DESCRIPTION OF THE TASK: Each line below should be repeated exactly as it stands.

Difference listings

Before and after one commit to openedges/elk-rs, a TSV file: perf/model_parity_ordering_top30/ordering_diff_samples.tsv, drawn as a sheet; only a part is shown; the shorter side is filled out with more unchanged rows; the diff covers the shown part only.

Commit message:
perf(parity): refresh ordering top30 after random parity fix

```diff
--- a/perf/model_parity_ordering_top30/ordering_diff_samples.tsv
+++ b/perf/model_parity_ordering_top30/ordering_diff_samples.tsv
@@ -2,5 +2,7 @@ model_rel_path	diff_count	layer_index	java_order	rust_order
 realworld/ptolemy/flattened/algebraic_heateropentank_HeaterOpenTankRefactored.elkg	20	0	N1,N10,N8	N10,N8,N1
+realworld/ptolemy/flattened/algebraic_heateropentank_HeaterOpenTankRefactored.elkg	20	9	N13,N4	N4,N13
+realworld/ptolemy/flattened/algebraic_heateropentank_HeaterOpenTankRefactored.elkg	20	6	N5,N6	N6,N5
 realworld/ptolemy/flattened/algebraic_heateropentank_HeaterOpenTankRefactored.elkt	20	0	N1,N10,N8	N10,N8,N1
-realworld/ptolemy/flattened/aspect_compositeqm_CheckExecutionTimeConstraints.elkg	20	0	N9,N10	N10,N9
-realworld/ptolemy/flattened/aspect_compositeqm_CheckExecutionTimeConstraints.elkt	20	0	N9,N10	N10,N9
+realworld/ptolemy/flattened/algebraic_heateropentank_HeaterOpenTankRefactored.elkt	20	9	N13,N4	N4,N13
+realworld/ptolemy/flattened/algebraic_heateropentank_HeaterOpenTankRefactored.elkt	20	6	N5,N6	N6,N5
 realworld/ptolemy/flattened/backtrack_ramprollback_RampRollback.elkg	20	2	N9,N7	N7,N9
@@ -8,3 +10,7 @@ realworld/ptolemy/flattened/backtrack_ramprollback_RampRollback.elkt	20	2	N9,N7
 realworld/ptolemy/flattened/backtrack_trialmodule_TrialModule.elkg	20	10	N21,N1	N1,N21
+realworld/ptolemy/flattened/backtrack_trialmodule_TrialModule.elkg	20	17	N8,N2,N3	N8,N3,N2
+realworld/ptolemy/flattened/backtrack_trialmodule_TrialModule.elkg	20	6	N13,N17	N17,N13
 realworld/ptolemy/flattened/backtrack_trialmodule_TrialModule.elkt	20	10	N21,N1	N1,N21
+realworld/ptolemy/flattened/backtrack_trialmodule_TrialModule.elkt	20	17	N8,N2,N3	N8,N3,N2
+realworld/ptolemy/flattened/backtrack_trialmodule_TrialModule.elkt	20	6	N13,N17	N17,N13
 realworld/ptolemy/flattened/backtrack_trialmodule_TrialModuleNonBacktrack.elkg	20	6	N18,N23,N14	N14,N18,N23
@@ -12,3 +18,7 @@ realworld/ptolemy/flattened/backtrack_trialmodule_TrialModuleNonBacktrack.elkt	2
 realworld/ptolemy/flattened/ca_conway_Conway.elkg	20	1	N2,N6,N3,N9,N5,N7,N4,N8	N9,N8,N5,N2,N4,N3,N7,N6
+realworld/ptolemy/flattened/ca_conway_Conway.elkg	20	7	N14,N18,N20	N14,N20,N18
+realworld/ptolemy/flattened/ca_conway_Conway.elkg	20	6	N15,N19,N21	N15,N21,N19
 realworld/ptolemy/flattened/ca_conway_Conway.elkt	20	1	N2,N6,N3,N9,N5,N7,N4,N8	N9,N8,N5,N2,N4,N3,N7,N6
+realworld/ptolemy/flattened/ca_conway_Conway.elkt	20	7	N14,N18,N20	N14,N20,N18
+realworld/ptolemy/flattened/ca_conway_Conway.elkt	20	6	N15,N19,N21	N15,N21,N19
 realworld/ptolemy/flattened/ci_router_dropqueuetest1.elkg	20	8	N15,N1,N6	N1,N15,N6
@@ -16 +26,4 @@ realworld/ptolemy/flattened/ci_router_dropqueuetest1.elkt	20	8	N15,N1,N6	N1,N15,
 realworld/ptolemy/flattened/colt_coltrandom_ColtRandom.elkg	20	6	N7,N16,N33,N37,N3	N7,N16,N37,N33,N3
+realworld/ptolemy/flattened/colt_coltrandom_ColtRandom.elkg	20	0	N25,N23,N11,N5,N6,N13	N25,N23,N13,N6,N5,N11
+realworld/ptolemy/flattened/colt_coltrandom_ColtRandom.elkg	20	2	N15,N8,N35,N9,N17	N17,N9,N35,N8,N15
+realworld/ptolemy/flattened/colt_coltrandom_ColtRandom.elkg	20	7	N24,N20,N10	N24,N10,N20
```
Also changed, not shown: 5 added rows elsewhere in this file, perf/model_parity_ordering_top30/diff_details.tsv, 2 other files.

RESPONSE:
Before and after one commit to openedges/elk-rs, a TSV file: perf/model_parity_ordering_top30/ordering_diff_samples.tsv, drawn as a sheet; only a part is shown; the shorter side is filled out with more unchanged rows; the diff covers the shown part only.

Commit message:
perf(parity): refresh ordering top30 after random parity fix

```diff
--- a/perf/model_parity_ordering_top30/ordering_diff_samples.tsv
+++ b/perf/model_parity_ordering_top30/ordering_diff_samples.tsv
@@ -2,5 +2,7 @@ model_rel_path	diff_count	layer_index	java_order	rust_order
 realworld/ptolemy/flattened/algebraic_heateropentank_HeaterOpenTankRefactored.elkg	20	0	N1,N10,N8	N10,N8,N1
+realworld/ptolemy/flattened/algebraic_heateropentank_HeaterOpenTankRefactored.elkg	20	9	N13,N4	N4,N13
+realworld/ptolemy/flattened/algebraic_heateropentank_HeaterOpenTankRefactored.elkg	20	6	N5,N6	N6,N5
 realworld/ptolemy/flattened/algebraic_heateropentank_HeaterOpenTankRefactored.elkt	20	0	N1,N10,N8	N10,N8,N1
-realworld/ptolemy/flattened/aspect_compositeqm_CheckExecutionTimeConstraints.elkg	20	0	N9,N10	N10,N9
-realworld/ptolemy/flattened/aspect_compositeqm_CheckExecutionTimeConstraints.elkt	20	0	N9,N10	N10,N9
+realworld/ptolemy/flattened/algebraic_heateropentank_HeaterOpenTankRefactored.elkt	20	9	N13,N4	N4,N13
+realworld/ptolemy/flattened/algebraic_heateropentank_HeaterOpenTankRefactored.elkt	20	6	N5,N6	N6,N5
 realworld/ptolemy/flattened/backtrack_ramprollback_RampRollback.elkg	20	2	N9,N7	N7,N9
@@ -8,3 +10,7 @@ realworld/ptolemy/flattened/backtrack_ramprollback_RampRollback.elkt	20	2	N9,N7
 realworld/ptolemy/flattened/backtrack_trialmodule_TrialModule.elkg	20	10	N21,N1	N1,N21
+realworld/ptolemy/flattened/backtrack_trialmodule_TrialModule.elkg	20	17	N8,N2,N3	N8,N3,N2
+realworld/ptolemy/flattened/backtrack_trialmodule_TrialModule.elkg	20	6	N13,N17	N17,N13
 realworld/ptolemy/flattened/backtrack_trialmodule_TrialModule.elkt	20	10	N21,N1	N1,N21
+realworld/ptolemy/flattened/backtrack_trialmodule_TrialModule.elkt	20	17	N8,N2,N3	N8,N3,N2
+realworld/ptolemy/flattened/backtrack_trialmodule_TrialModule.elkt	20	6	N13,N17	N17,N13
 realworld/ptolemy/flattened/backtrack_trialmodule_TrialModuleNonBacktrack.elkg	20	6	N18,N23,N14	N14,N18,N23
@@ -12,3 +18,7 @@ realworld/ptolemy/flattened/backtrack_trialmodule_TrialModuleNonBacktrack.elkt	2
 realworld/ptolemy/flattened/ca_conway_Conway.elkg	20	1	N2,N6,N3,N9,N5,N7,N4,N8	N9,N8,N5,N2,N4,N3,N7,N6
+realworld/ptolemy/flattened/ca_conway_Conway.elkg	20	7	N14,N18,N20	N14,N20,N18
+realworld/ptolemy/flattened/ca_conway_Conway.elkg	20	6	N15,N19,N21	N15,N21,N19
 realworld/ptolemy/flattened/ca_conway_Conway.elkt	20	1	N2,N6,N3,N9,N5,N7,N4,N8	N9,N8,N5,N2,N4,N3,N7,N6
+realworld/ptolemy/flattened/ca_conway_Conway.elkt	20	7	N14,N18,N20	N14,N20,N18
+realworld/ptolemy/flattened/ca_conway_Conway.elkt	20	6	N15,N19,N21	N15,N21,N19
 realworld/ptolemy/flattened/ci_router_dropqueuetest1.elkg	20	8	N15,N1,N6	N1,N15,N6
@@ -16 +26,4 @@ realworld/ptolemy/flattened/ci_router_dropqueuetest1.elkt	20	8	N15,N1,N6	N1,N15,
 realworld/ptolemy/flattened/colt_coltrandom_ColtRandom.elkg	20	6	N7,N16,N33,N37,N3	N7,N16,N37,N33,N3
+realworld/ptolemy/flattened/colt_coltrandom_ColtRandom.elkg	20	0	N25,N23,N11,N5,N6,N13	N25,N23,N13,N6,N5,N11
+realworld/ptolemy/flattened/colt_coltrandom_ColtRandom.elkg	20	2	N15,N8,N35,N9,N17	N17,N9,N35,N8,N15
+realworld/ptolemy/flattened/colt_coltrandom_ColtRandom.elkg	20	7	N24,N20,N10	N24,N10,N20
```
Also changed, not shown: 5 added rows elsewhere in this file, perf/model_parity_ordering_top30/diff_details.tsv, 2 other files.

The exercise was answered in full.